- PROBLEM STATEMENT
If a line in the listing below contains "ϵmeas", return that line.

·····

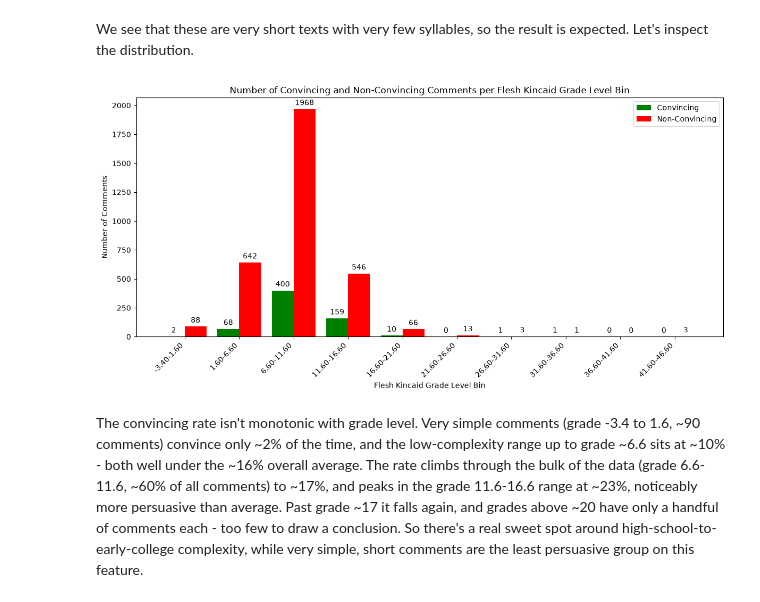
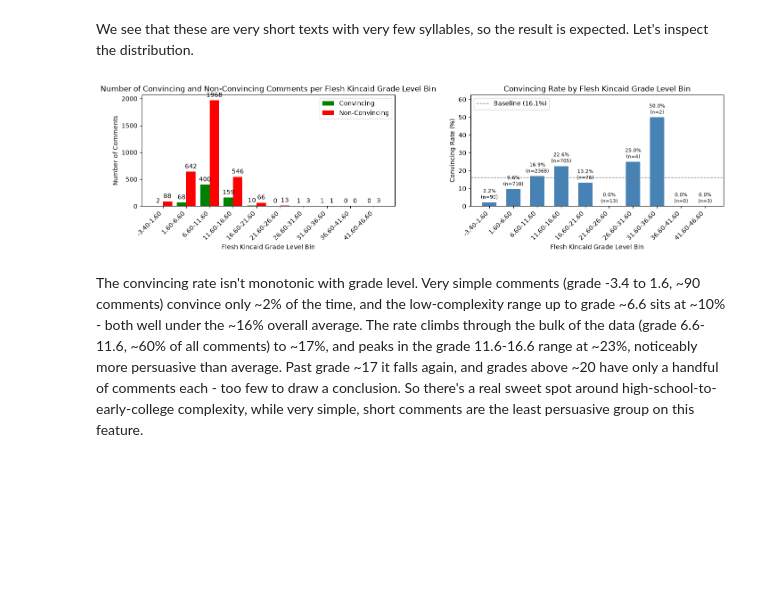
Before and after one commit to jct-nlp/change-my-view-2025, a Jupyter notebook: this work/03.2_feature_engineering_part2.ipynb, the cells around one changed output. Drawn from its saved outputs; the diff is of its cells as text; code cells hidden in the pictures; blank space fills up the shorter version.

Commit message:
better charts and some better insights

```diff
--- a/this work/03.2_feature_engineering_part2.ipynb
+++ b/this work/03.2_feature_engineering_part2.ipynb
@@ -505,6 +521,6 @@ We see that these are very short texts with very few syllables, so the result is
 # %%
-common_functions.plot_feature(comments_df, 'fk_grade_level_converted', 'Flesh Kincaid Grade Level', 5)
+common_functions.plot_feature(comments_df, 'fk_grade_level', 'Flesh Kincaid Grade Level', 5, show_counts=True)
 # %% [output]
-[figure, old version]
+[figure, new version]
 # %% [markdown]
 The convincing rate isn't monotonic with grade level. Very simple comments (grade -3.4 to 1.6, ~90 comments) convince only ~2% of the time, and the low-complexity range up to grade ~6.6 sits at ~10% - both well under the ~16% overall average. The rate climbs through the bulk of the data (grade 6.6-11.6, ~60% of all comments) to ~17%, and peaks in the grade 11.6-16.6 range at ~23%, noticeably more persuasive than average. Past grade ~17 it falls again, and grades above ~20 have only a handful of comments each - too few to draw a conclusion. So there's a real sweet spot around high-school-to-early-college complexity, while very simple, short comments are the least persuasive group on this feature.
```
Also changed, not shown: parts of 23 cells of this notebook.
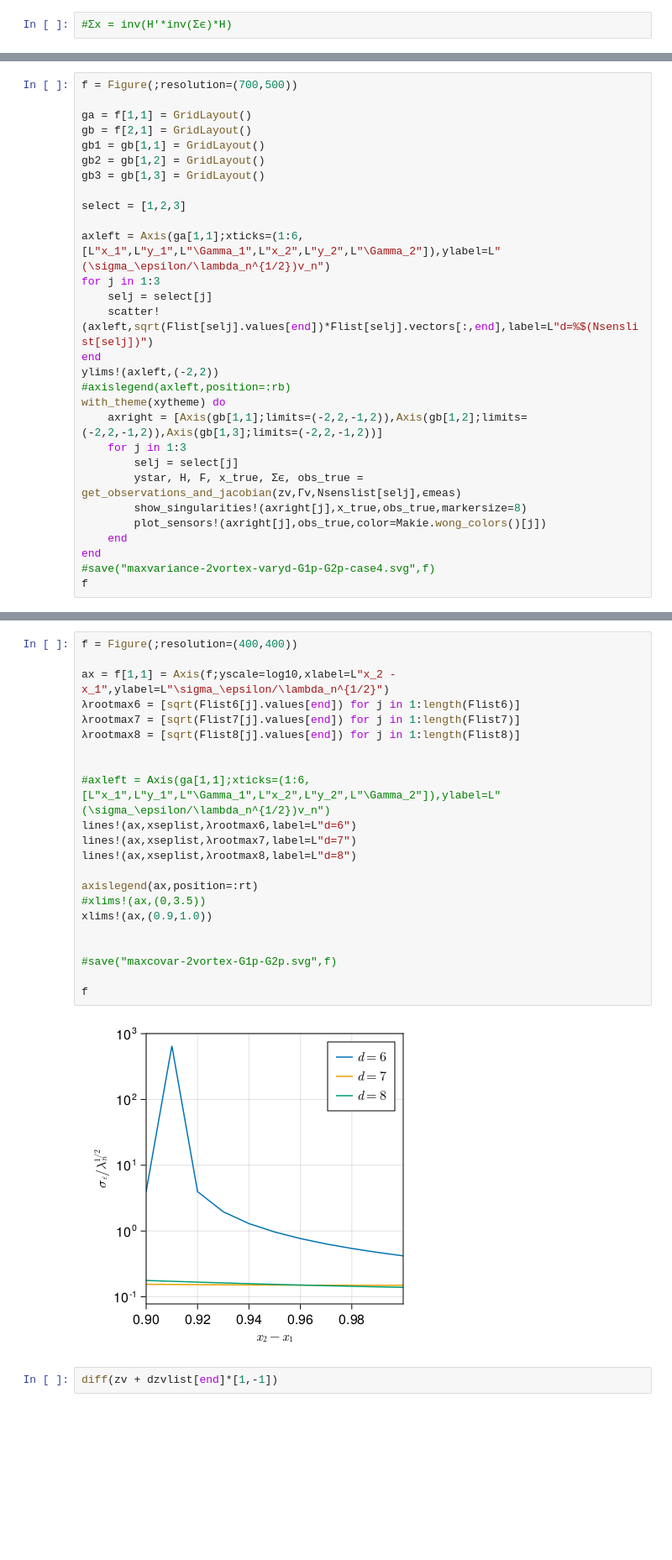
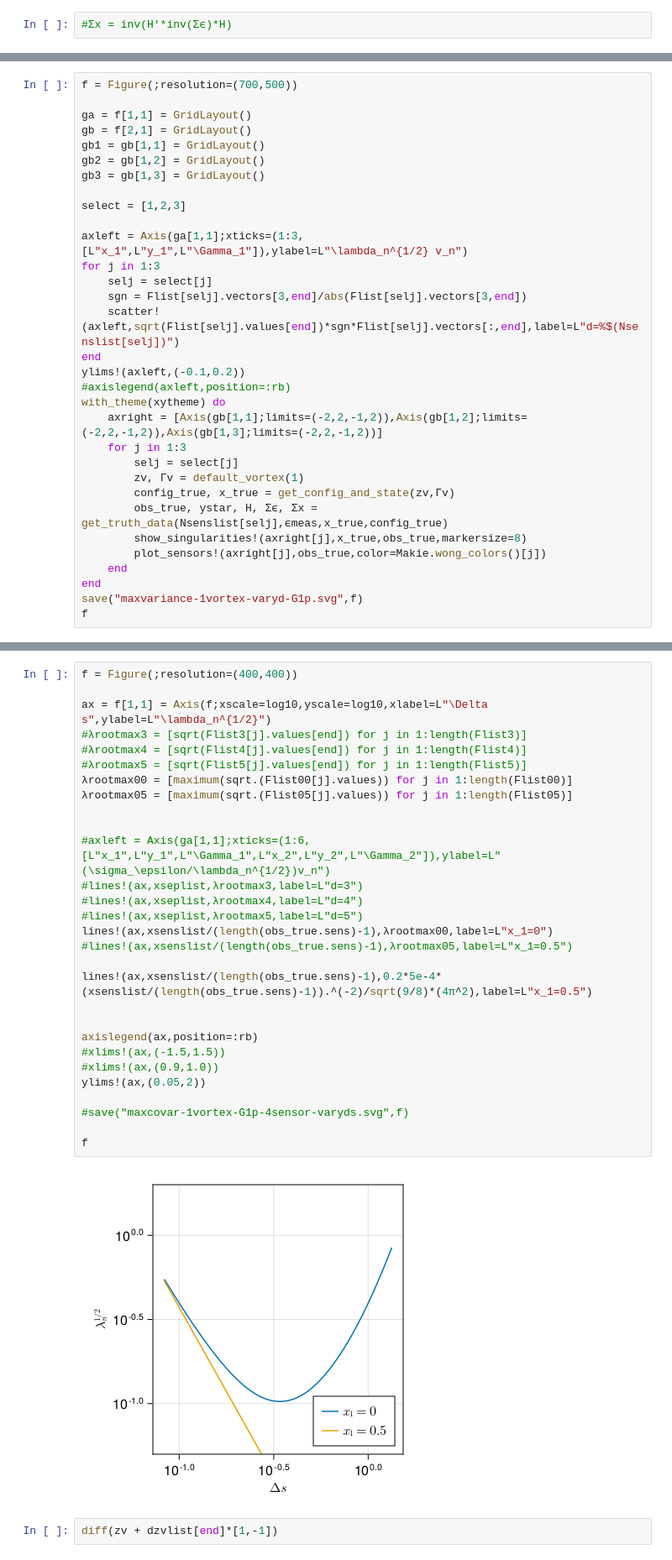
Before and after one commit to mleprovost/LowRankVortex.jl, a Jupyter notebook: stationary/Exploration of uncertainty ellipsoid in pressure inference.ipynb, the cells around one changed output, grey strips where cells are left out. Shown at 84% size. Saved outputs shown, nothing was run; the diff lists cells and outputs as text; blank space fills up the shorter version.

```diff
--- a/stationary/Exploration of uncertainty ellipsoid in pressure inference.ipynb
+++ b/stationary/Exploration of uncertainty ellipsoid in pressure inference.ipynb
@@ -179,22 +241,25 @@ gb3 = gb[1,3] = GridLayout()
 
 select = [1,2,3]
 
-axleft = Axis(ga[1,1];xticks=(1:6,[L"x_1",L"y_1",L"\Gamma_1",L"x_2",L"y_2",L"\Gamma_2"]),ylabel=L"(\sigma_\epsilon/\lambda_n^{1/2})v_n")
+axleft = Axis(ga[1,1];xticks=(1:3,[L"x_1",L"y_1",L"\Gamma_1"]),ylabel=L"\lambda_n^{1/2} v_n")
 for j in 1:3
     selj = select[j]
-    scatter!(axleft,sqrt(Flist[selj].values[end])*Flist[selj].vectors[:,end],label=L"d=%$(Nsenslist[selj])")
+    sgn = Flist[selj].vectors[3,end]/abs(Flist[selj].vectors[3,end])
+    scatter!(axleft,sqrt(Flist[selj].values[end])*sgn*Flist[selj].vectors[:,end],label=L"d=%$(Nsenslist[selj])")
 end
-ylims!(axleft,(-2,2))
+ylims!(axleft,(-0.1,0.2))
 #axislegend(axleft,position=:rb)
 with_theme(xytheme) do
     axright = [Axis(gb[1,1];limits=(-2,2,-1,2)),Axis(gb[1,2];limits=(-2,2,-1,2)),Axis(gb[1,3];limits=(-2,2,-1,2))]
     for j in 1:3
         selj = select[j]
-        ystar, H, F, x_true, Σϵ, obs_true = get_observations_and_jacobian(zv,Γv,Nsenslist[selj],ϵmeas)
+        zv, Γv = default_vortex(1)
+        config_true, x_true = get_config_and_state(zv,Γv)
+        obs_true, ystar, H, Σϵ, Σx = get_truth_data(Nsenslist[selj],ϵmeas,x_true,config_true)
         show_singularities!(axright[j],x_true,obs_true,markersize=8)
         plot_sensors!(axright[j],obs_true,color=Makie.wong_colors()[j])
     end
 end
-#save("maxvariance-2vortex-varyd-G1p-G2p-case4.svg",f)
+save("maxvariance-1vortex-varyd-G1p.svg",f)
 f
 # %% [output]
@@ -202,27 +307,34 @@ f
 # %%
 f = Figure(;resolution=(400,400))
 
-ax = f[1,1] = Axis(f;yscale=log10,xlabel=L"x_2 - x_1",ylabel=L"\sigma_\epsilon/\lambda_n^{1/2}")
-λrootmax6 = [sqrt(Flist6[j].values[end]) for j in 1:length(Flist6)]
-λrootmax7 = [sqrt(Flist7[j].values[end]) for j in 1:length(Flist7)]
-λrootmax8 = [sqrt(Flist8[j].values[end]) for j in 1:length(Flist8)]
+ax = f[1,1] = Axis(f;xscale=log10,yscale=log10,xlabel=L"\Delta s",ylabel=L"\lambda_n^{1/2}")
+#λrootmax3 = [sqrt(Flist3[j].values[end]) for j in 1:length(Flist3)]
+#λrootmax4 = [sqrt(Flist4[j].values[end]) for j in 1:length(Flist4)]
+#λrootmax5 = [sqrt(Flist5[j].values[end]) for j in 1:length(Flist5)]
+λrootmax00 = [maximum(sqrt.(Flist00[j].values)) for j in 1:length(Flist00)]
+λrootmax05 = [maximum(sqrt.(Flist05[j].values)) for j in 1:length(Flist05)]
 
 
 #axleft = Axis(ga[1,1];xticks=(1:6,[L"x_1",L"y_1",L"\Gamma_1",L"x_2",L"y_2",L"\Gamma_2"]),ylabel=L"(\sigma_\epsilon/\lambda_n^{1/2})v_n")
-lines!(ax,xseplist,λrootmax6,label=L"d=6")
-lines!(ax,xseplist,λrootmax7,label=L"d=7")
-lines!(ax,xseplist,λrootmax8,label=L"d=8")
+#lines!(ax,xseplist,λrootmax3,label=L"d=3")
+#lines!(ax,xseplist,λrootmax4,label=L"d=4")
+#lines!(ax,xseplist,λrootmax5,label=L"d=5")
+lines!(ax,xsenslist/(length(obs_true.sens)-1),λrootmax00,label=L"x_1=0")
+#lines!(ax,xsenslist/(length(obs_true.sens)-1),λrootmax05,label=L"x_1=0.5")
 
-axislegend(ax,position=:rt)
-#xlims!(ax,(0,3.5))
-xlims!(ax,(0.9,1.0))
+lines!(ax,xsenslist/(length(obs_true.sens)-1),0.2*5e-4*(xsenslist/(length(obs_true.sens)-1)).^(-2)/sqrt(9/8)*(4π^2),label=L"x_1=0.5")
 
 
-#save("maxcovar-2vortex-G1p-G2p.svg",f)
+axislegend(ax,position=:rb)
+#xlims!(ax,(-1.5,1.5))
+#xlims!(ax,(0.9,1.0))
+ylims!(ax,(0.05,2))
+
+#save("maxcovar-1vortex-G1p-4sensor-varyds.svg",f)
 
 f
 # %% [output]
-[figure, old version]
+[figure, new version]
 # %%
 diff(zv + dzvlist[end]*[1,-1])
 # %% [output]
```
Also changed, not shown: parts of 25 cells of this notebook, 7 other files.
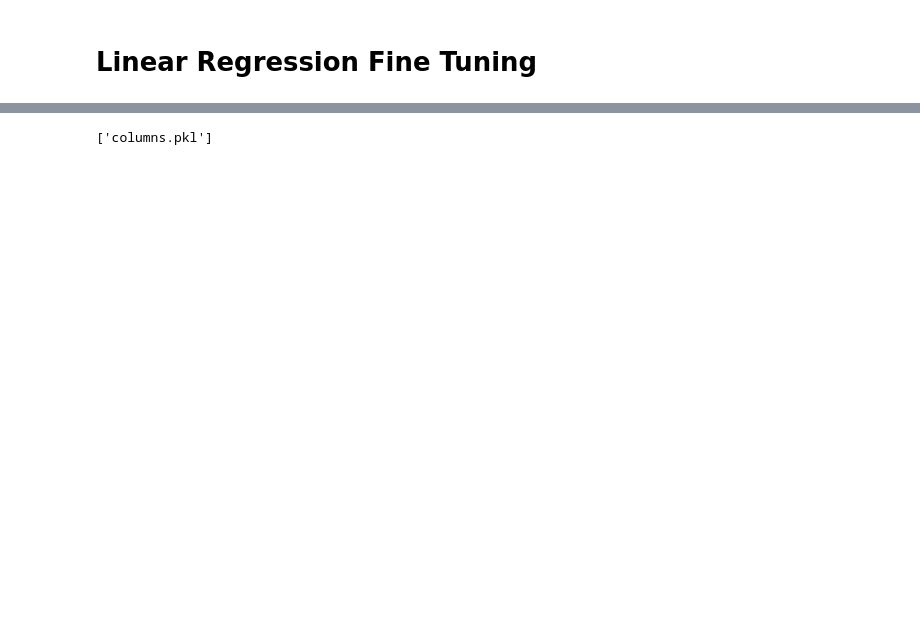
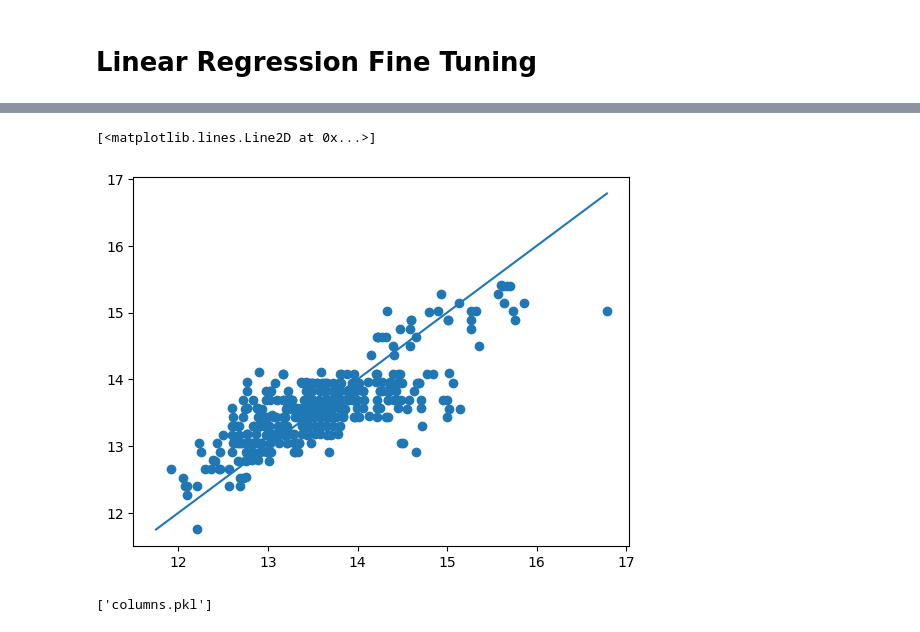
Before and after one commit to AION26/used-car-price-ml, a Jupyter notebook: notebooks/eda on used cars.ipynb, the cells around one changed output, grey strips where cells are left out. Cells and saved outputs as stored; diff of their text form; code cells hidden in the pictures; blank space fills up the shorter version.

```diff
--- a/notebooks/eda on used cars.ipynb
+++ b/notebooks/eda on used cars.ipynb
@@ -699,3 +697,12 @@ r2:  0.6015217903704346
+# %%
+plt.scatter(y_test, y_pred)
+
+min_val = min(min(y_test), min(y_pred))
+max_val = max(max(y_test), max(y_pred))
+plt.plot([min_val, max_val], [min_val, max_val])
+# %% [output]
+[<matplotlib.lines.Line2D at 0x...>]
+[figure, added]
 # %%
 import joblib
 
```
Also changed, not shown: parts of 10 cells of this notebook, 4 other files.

·····

- RESPONSE TO THIS TASK
-        ystar, H, F, x_true, Σϵ, obs_true = get_observations_and_jacobian(zv,Γv,Nsenslist[selj],ϵmeas)
+        obs_true, ystar, H, Σϵ, Σx = get_truth_data(Nsenslist[selj],ϵmeas,x_true,config_true)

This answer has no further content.